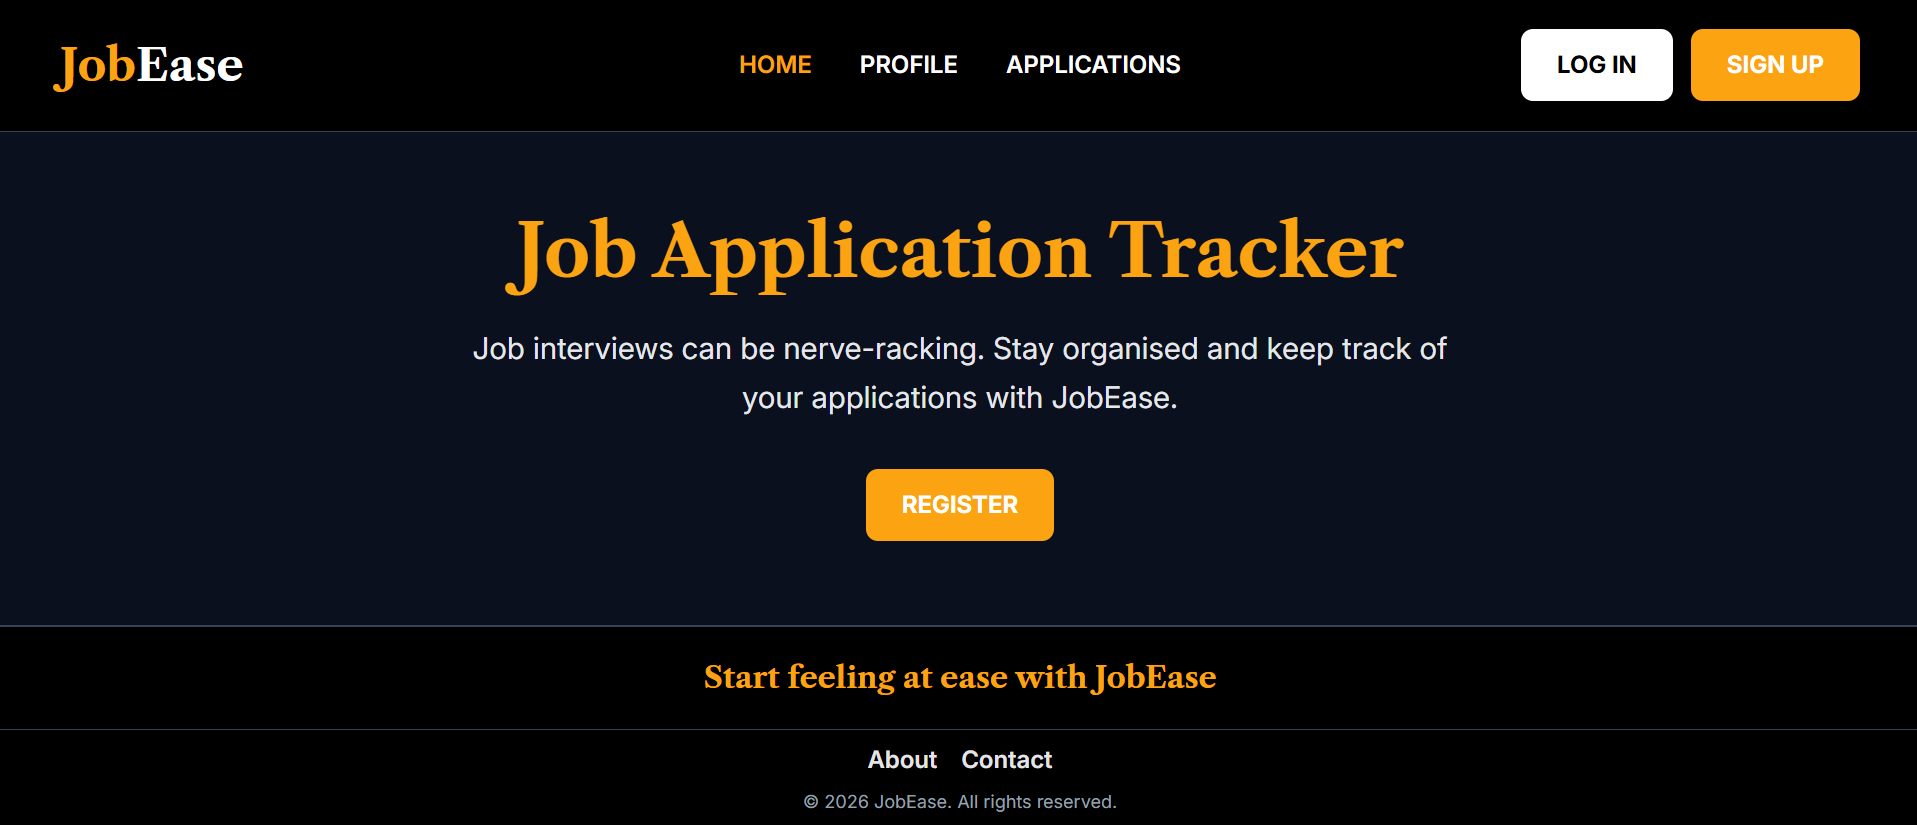
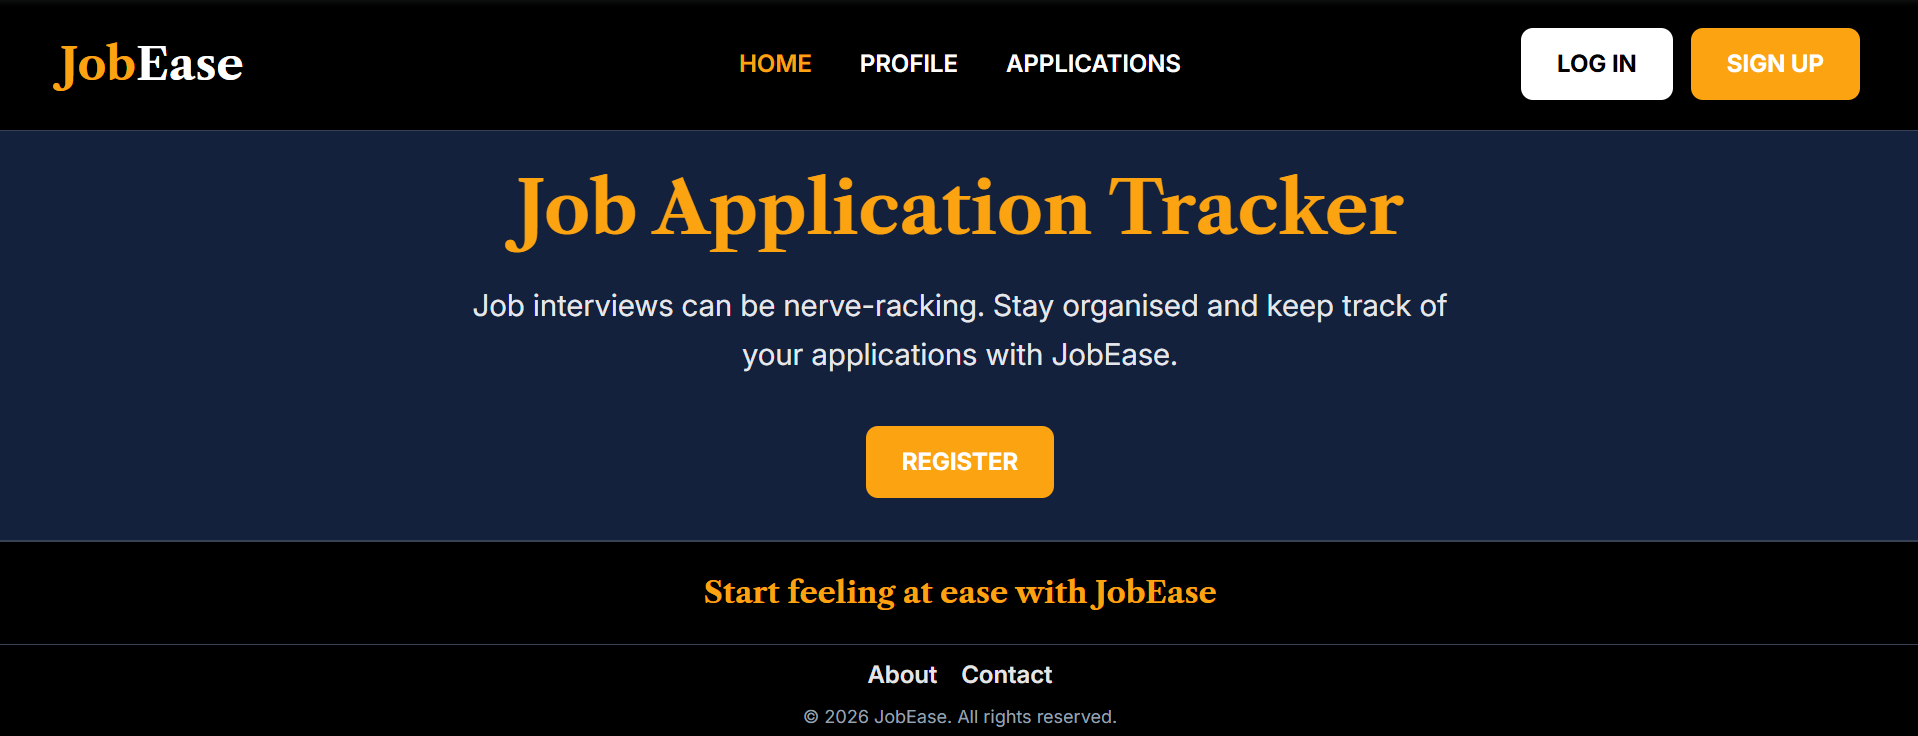
home page background corrected and screenshot updated

diff --git a/frontend/src/Pages/Home.jsx b/frontend/src/Pages/Home.jsx
@@ -6,8 +6,6 @@ const Home = () => {
     <>
       {/* Hero */}
       <section className="relative flex h-full min-h-0 items-center justify-center bg-(--navy-blue)">
-        <div className="absolute inset-0 bg-black/50" />
-
         <div className="relative z-10 max-w-3xl px-6 text-center">
           <h1 className="mb-6 font-headings text-4xl font-bold text-(--yellow) md:text-5xl">
             Job Application Tracker
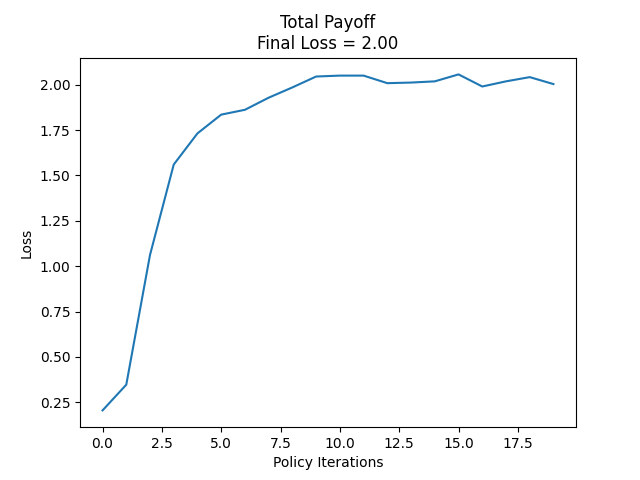
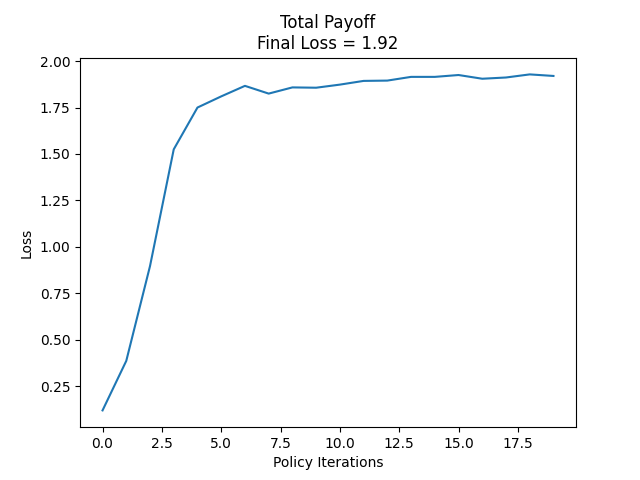
add trip-no trip flag

diff --git a/Utils/mdp.py b/Utils/mdp.py
@@ -359,7 +359,7 @@ class MarkovDecisionProcess:
         self.num_car_reduced_states = len(self.regions) * (self.max_tracked_eta + 1 + self.max_tracked_eta + 1) * self.num_binned_battery + len(self.regions) * self.num_binned_battery * self.num_charging_rates
         self.num_total_reduced_states = self.num_car_reduced_states + self.num_trip_reduced_states + self.num_plug_states
         ## TODO: Fix it!
-        self.num_total_local_states = len(self.regions) * (self.connection_patience + 1) + len(self.regions) + self.num_binned_battery + 1 #len(self.regions) * (self.connection_patience + 1) + 3
+        self.num_total_local_states = len(self.regions) * (self.connection_patience + 1) + len(self.regions) + self.num_binned_battery + 1 + 1 #len(self.regions) * (self.connection_patience + 1) + 3
         ## Variables keeping track of states
         self.state_dict = {}
         self.state_to_id = {}
@@ -1343,7 +1343,11 @@ class MarkovDecisionProcess:
 #        local_state_counts[1] = eta
 #        local_state_counts[2] = battery
         begin, end = self.local_order_map[dest]
-        local_state_counts[(1 + len(self.regions) + self.num_binned_battery):] = self.state_counts[begin:end]
+        start = 1 + len(self.regions) + self.num_binned_battery
+        term = start + (end - begin)
+        local_state_counts[start:term] = self.state_counts[begin:end]
+        if torch.sum(self.state_counts[begin:end]) > 0:
+            local_state_counts[term] = 1
         return local_state_counts
     
     ## Check if the action has the potential to be feasible
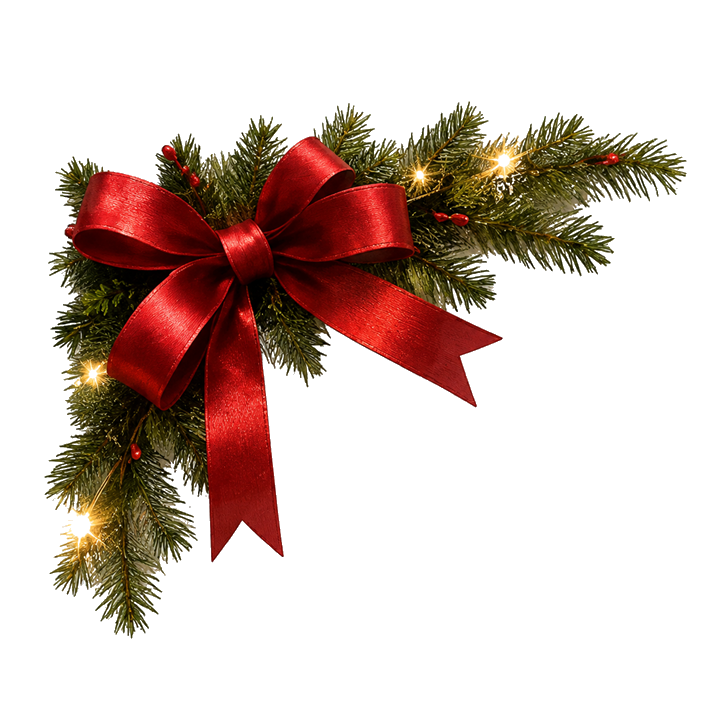
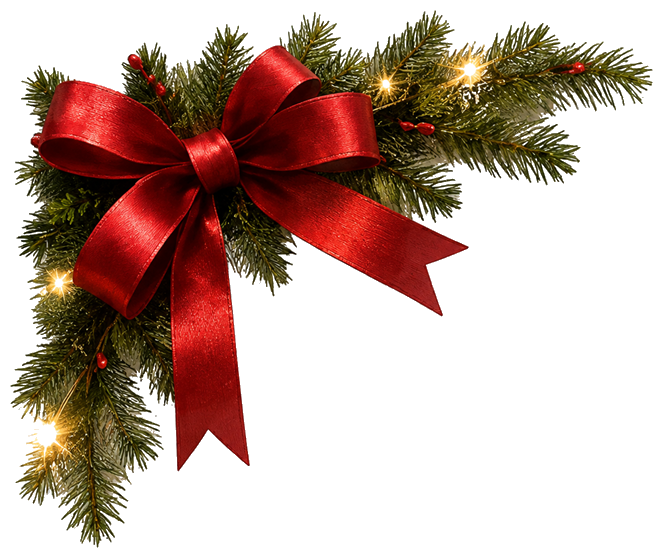
Align hero corner ribbons

diff --git a/styles.css b/styles.css
@@ -316,11 +316,11 @@ h2,
 .hero::before {
   content: "";
   position: absolute;
-  left: -66px;
-  top: -16px;
+  left: -22px;
+  top: 0;
   z-index: 1;
-  width: 250px;
-  height: 250px;
+  width: 230px;
+  height: 194px;
   pointer-events: none;
   background: url("assets/images/Cornerlefttop-clean.png") center/contain no-repeat;
   filter: drop-shadow(0 14px 20px rgba(31, 27, 22, 0.18));
@@ -330,11 +330,11 @@ h2,
 .hero::after {
   content: "";
   position: absolute;
-  right: -66px;
-  top: -16px;
+  right: -22px;
+  top: 0;
   z-index: 1;
-  width: 250px;
-  height: 250px;
+  width: 230px;
+  height: 194px;
   pointer-events: none;
   background: url("assets/images/Cornerlefttop-clean.png") center/contain no-repeat;
   filter: drop-shadow(0 14px 20px rgba(31, 27, 22, 0.18));
@@ -1659,16 +1659,16 @@ fieldset {
   }
 
   .hero::before {
-    left: -70px;
-    top: -18px;
-    transform: scale(0.72) rotate(-2deg);
+    left: -26px;
+    top: 0;
+    transform: scale(0.78) rotate(-2deg);
     transform-origin: top left;
   }
 
   .hero::after {
-    right: -70px;
-    top: -18px;
-    transform: scaleX(-1) scale(0.72) rotate(-2deg);
+    right: -26px;
+    top: 0;
+    transform: scaleX(-1) scale(0.78) rotate(-2deg);
     transform-origin: top right;
   }
 
@@ -1744,15 +1744,15 @@ fieldset {
   }
 
   .hero::before {
-    left: -78px;
-    top: -14px;
-    transform: scale(0.5) rotate(-2deg);
+    left: -42px;
+    top: 0;
+    transform: scale(0.56) rotate(-2deg);
   }
 
   .hero::after {
-    right: -78px;
-    top: -14px;
-    transform: scaleX(-1) scale(0.5) rotate(-2deg);
+    right: -42px;
+    top: 0;
+    transform: scaleX(-1) scale(0.56) rotate(-2deg);
   }
 
   .hero-title-divider {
────────────────────
(What is being asked):
Pictures are to be left out; everything else in the records gets retyped exactly.

(Reply):
home page background corrected and screenshot updated

diff --git a/frontend/src/Pages/Home.jsx b/frontend/src/Pages/Home.jsx
@@ -6,8 +6,6 @@ const Home = () => {
     <>
       {/* Hero */}
       <section className="relative flex h-full min-h-0 items-center justify-center bg-(--navy-blue)">
-        <div className="absolute inset-0 bg-black/50" />
-
         <div className="relative z-10 max-w-3xl px-6 text-center">
           <h1 className="mb-6 font-headings text-4xl font-bold text-(--yellow) md:text-5xl">
             Job Application Tracker
add trip-no trip flag

diff --git a/Utils/mdp.py b/Utils/mdp.py
@@ -359,7 +359,7 @@ class MarkovDecisionProcess:
         self.num_car_reduced_states = len(self.regions) * (self.max_tracked_eta + 1 + self.max_tracked_eta + 1) * self.num_binned_battery + len(self.regions) * self.num_binned_battery * self.num_charging_rates
         self.num_total_reduced_states = self.num_car_reduced_states + self.num_trip_reduced_states + self.num_plug_states
         ## TODO: Fix it!
-        self.num_total_local_states = len(self.regions) * (self.connection_patience + 1) + len(self.regions) + self.num_binned_battery + 1 #len(self.regions) * (self.connection_patience + 1) + 3
+        self.num_total_local_states = len(self.regions) * (self.connection_patience + 1) + len(self.regions) + self.num_binned_battery + 1 + 1 #len(self.regions) * (self.connection_patience + 1) + 3
         ## Variables keeping track of states
         self.state_dict = {}
         self.state_to_id = {}
@@ -1343,7 +1343,11 @@ class MarkovDecisionProcess:
 #        local_state_counts[1] = eta
 #        local_state_counts[2] = battery
         begin, end = self.local_order_map[dest]
-        local_state_counts[(1 + len(self.regions) + self.num_binned_battery):] = self.state_counts[begin:end]
+        start = 1 + len(self.regions) + self.num_binned_battery
+        term = start + (end - begin)
+        local_state_counts[start:term] = self.state_counts[begin:end]
+        if torch.sum(self.state_counts[begin:end]) > 0:
+            local_state_counts[term] = 1
         return local_state_counts
     
     ## Check if the action has the potential to be feasible
Align hero corner ribbons

diff --git a/styles.css b/styles.css
@@ -316,11 +316,11 @@ h2,
 .hero::before {
   content: "";
   position: absolute;
-  left: -66px;
-  top: -16px;
+  left: -22px;
+  top: 0;
   z-index: 1;
-  width: 250px;
-  height: 250px;
+  width: 230px;
+  height: 194px;
   pointer-events: none;
   background: url("assets/images/Cornerlefttop-clean.png") center/contain no-repeat;
   filter: drop-shadow(0 14px 20px rgba(31, 27, 22, 0.18));
@@ -330,11 +330,11 @@ h2,
 .hero::after {
   content: "";
   position: absolute;
-  right: -66px;
-  top: -16px;
+  right: -22px;
+  top: 0;
   z-index: 1;
-  width: 250px;
-  height: 250px;
+  width: 230px;
+  height: 194px;
   pointer-events: none;
   background: url("assets/images/Cornerlefttop-clean.png") center/contain no-repeat;
   filter: drop-shadow(0 14px 20px rgba(31, 27, 22, 0.18));
@@ -1659,16 +1659,16 @@ fieldset {
   }
 
   .hero::before {
-    left: -70px;
-    top: -18px;
-    transform: scale(0.72) rotate(-2deg);
+    left: -26px;
+    top: 0;
+    transform: scale(0.78) rotate(-2deg);
     transform-origin: top left;
   }
 
   .hero::after {
-    right: -70px;
-    top: -18px;
-    transform: scaleX(-1) scale(0.72) rotate(-2deg);
+    right: -26px;
+    top: 0;
+    transform: scaleX(-1) scale(0.78) rotate(-2deg);
     transform-origin: top right;
   }
 
@@ -1744,15 +1744,15 @@ fieldset {
   }
 
   .hero::before {
-    left: -78px;
-    top: -14px;
-    transform: scale(0.5) rotate(-2deg);
+    left: -42px;
+    top: 0;
+    transform: scale(0.56) rotate(-2deg);
   }
 
   .hero::after {
-    right: -78px;
-    top: -14px;
-    transform: scaleX(-1) scale(0.5) rotate(-2deg);
+    right: -42px;
+    top: 0;
+    transform: scaleX(-1) scale(0.56) rotate(-2deg);
   }
 
   .hero-title-divider {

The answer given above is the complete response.